> _Edit tracking data_:
════════════════

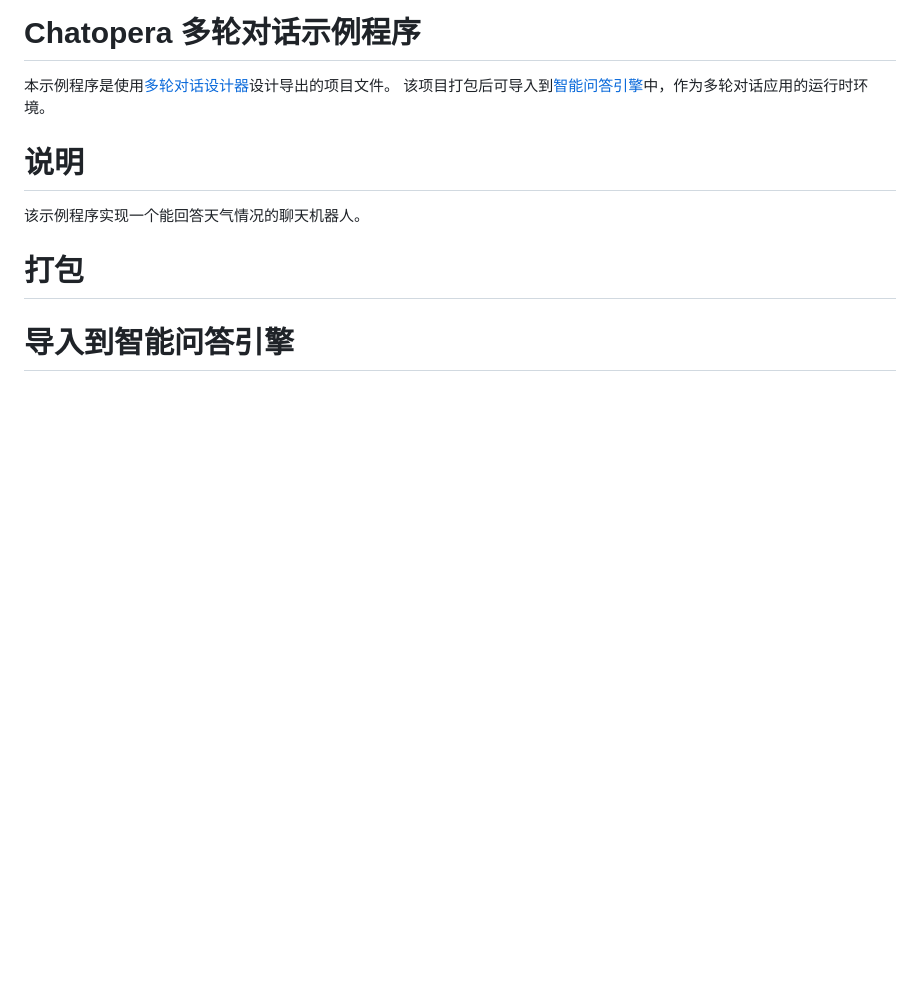
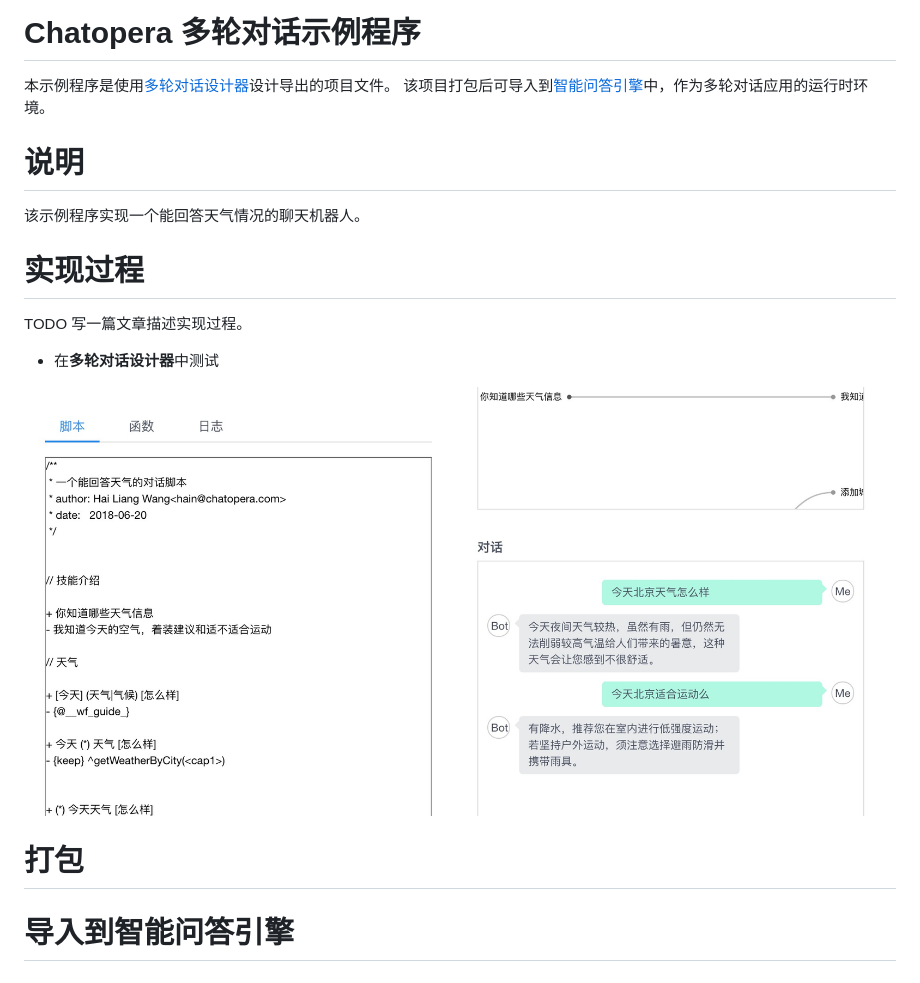
Before and after one commit to chatopera/chatbot-samples, a Markdown page: README.md, the part around the change. GitHub-like rendering; pictures changed too: assets/WechatIMG4918.jpeg (added); blank space fills up the shorter version.

```diff
--- a/README.md
+++ b/README.md
@@ -3,8 +3,19 @@
 本示例程序是使用[多轮对话设计器](https://www.chatopera.com/product/conversation-designer)设计导出的项目文件。
 该项目打包后可导入到[智能问答引擎](https://www.chatopera.com/product/conversation-engine)中，作为多轮对话应用的运行时环境。
 
+
+
+
 # 说明
 该示例程序实现一个能回答天气情况的聊天机器人。
+
+# 实现过程
+
+TODO 写一篇文章描述实现过程。
+
+* 在**多轮对话设计器**中测试
+
+![](./assets/WechatIMG4918.jpeg)
 
 
 # 打包
```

════════════════

> _AIM OF THE EXERCISE_:
Could the entries be output exactly as written, but without their images?

> _SOLUTION FOR THIS PROBLEM_:
Before and after one commit to chatopera/chatbot-samples, a Markdown page: README.md, the part around the change. GitHub-like rendering; pictures changed too: assets/WechatIMG4918.jpeg (added); blank space fills up the shorter version.

```diff
--- a/README.md
+++ b/README.md
@@ -3,8 +3,19 @@
 本示例程序是使用[多轮对话设计器](https://www.chatopera.com/product/conversation-designer)设计导出的项目文件。
 该项目打包后可导入到[智能问答引擎](https://www.chatopera.com/product/conversation-engine)中，作为多轮对话应用的运行时环境。
 
+
+
+
 # 说明
 该示例程序实现一个能回答天气情况的聊天机器人。
+
+# 实现过程
+
+TODO 写一篇文章描述实现过程。
+
+* 在**多轮对话设计器**中测试
+
+![](./assets/WechatIMG4918.jpeg)
 
 
 # 打包
```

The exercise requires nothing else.